Gartner Sees Enterprise Shifting to Bring Your Own Device (BYOD) Policy

Tired of having to use work-issued hardware day after day when your own gear is better suited to the task? Don't sweat it, bring your own device (BYOD) programs are growing in popularity in the enterprise, and by 2016, 38 percent of companies expect to stop providing devices to workers, according to a recent global survey of CIOs conducted by market research firm Gartner.

"BYOD strategies are the most radical change to the economics and the culture of client computing in business in decades," said David Willis, vice president and distinguished analyst at Gartner. "The benefits of BYOD include creating new mobile workforce opportunities, increasing employee satisfaction, and reducing or avoiding costs."

For the purposes of the survey, Gartner defines a BYOD strategy as one that allows employees and business partners to use their own personally bought devices to run enterprise applications and access work data. This usually encompasses smartphones and tablets, but it could also be used for desktop and laptop PCs.


One of the major upsides for business owners and management is that it allows them to increase their mobile workforce with minimal out-of-pocket expense. Smartphones are fairly commonplace these days, so it makes sense from a business perspective to tap into these existing resources.

"The enterprise should subsidize only the service plan on a smartphone," said Mr. Willis. "What happens if you buy a device for an employee and they leave the job a month later? How are you going to settle up? Better to keep it simple. The employee owns the device, and the company helps to cover usage costs."

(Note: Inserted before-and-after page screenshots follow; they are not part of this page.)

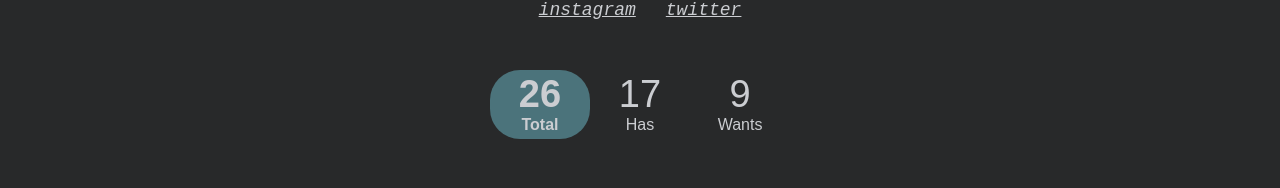
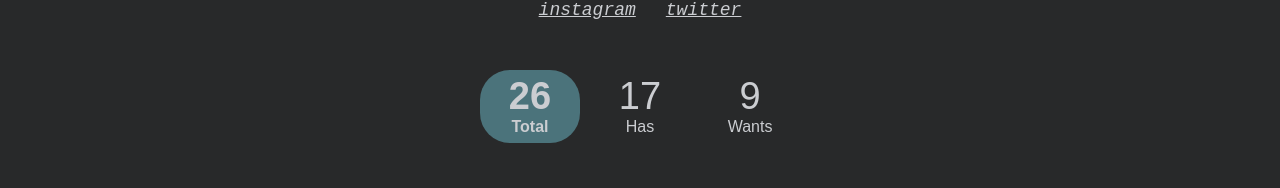
Before and after one commit to zil130/react-coll, a React (Vite) app: page / in a window 1280 px wide. Shown: the part 128-316 px from the top of the page. Built offline with nearby package versions, Linux system fonts and the light colour scheme; the HTML template or start-up script is replaced by a standard one.

Commit message:
feat: btn hover

```diff
--- a/index.css
+++ b/index.css
@@ -1,6 +1,12 @@
 @font-face {
   font-family: 'jetbrains', monospace;
   src: url('./src/assets/fonts/JetBrains_Mono/JetBrainsMono-VariableFont_wght.ttf') format('ttf');
+}
+
+* {
+  margin: 0;
+  padding: 0;
+  box-sizing: border-box;
 }
 
 body {
--- a/src/App.css
+++ b/src/App.css
@@ -1,9 +1,3 @@
-* {
-  margin: 0;
-  padding: 0;
-  box-sizing: border-box;
-}
-
 .App {
   width: 95vw;
   max-width: 1200px;
--- a/src/components/Counter/Counter.module.css
+++ b/src/components/Counter/Counter.module.css
@@ -4,10 +4,15 @@
   flex-direction: column;
   padding-top: 3px;
   padding-bottom: 5px;
-  border: none;
+  border: 2px solid transparent;
   background-color: transparent;
   color: #CBCDD1;
   cursor: pointer;
+}
+
+.btn:hover {
+  border: 2px solid #4B737B;
+  border-radius: 30px;
 }
 
 .btnActive {
--- a/src/components/Counters/Counters.module.css
+++ b/src/components/Counters/Counters.module.css
@@ -7,6 +7,7 @@
 .counters {
   display: grid;
   grid-template-columns: repeat(3, minmax(0, 100px));
+  gap: 10px;
 }
 
 @media screen and (max-width: 800px) {
```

Willis isn't alone in his thinking. By 2017, Gartner predicts half of employers will require their workers to supply any necessary electronic devices for work purposes.
Tags:  Enterprise, Gartner, BYOD